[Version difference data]
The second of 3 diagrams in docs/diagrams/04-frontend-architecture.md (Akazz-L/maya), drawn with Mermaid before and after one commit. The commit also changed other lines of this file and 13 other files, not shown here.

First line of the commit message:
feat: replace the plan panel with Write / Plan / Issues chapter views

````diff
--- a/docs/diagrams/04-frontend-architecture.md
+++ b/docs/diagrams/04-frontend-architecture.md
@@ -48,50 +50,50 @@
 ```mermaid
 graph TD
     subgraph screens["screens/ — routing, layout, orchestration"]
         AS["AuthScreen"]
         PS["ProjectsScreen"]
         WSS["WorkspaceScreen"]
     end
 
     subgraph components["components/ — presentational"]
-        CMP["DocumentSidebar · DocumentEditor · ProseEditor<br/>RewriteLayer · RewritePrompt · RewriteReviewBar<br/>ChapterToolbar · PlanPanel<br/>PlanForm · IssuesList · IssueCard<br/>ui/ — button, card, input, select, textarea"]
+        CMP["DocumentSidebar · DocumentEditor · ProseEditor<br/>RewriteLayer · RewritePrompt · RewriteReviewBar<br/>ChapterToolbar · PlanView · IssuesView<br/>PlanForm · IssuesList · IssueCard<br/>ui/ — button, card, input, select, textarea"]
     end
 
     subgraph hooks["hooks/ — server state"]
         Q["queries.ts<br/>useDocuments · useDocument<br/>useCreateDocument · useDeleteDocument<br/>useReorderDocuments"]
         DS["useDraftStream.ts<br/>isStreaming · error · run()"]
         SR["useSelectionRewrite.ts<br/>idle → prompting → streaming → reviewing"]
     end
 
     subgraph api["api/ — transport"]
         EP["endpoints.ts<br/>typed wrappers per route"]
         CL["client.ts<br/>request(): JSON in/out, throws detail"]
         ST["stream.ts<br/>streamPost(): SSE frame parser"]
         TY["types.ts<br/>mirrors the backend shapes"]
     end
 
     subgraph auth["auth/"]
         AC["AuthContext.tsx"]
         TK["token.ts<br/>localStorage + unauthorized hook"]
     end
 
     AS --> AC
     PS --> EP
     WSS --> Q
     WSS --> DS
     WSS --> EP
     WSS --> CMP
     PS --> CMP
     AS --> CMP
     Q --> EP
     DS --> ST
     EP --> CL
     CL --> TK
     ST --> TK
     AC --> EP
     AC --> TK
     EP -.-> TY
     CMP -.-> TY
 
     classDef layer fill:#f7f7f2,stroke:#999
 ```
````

--- EXERCISE ---
Reply by returning the full set of records above exactly.

--- ANSWER BELOW ---
The second of 3 diagrams in docs/diagrams/04-frontend-architecture.md (Akazz-L/maya), drawn with Mermaid before and after one commit. The commit also changed other lines of this file and 13 other files, not shown here.

First line of the commit message:
feat: replace the plan panel with Write / Plan / Issues chapter views

````diff
--- a/docs/diagrams/04-frontend-architecture.md
+++ b/docs/diagrams/04-frontend-architecture.md
@@ -48,50 +50,50 @@
 ```mermaid
 graph TD
     subgraph screens["screens/ — routing, layout, orchestration"]
         AS["AuthScreen"]
         PS["ProjectsScreen"]
         WSS["WorkspaceScreen"]
     end
 
     subgraph components["components/ — presentational"]
-        CMP["DocumentSidebar · DocumentEditor · ProseEditor<br/>RewriteLayer · RewritePrompt · RewriteReviewBar<br/>ChapterToolbar · PlanPanel<br/>PlanForm · IssuesList · IssueCard<br/>ui/ — button, card, input, select, textarea"]
+        CMP["DocumentSidebar · DocumentEditor · ProseEditor<br/>RewriteLayer · RewritePrompt · RewriteReviewBar<br/>ChapterToolbar · PlanView · IssuesView<br/>PlanForm · IssuesList · IssueCard<br/>ui/ — button, card, input, select, textarea"]
     end
 
     subgraph hooks["hooks/ — server state"]
         Q["queries.ts<br/>useDocuments · useDocument<br/>useCreateDocument · useDeleteDocument<br/>useReorderDocuments"]
         DS["useDraftStream.ts<br/>isStreaming · error · run()"]
         SR["useSelectionRewrite.ts<br/>idle → prompting → streaming → reviewing"]
     end
 
     subgraph api["api/ — transport"]
         EP["endpoints.ts<br/>typed wrappers per route"]
         CL["client.ts<br/>request(): JSON in/out, throws detail"]
         ST["stream.ts<br/>streamPost(): SSE frame parser"]
         TY["types.ts<br/>mirrors the backend shapes"]
     end
 
     subgraph auth["auth/"]
         AC["AuthContext.tsx"]
         TK["token.ts<br/>localStorage + unauthorized hook"]
     end
 
     AS --> AC
     PS --> EP
     WSS --> Q
     WSS --> DS
     WSS --> EP
     WSS --> CMP
     PS --> CMP
     AS --> CMP
     Q --> EP
     DS --> ST
     EP --> CL
     CL --> TK
     ST --> TK
     AC --> EP
     AC --> TK
     EP -.-> TY
     CMP -.-> TY
 
     classDef layer fill:#f7f7f2,stroke:#999
 ```
````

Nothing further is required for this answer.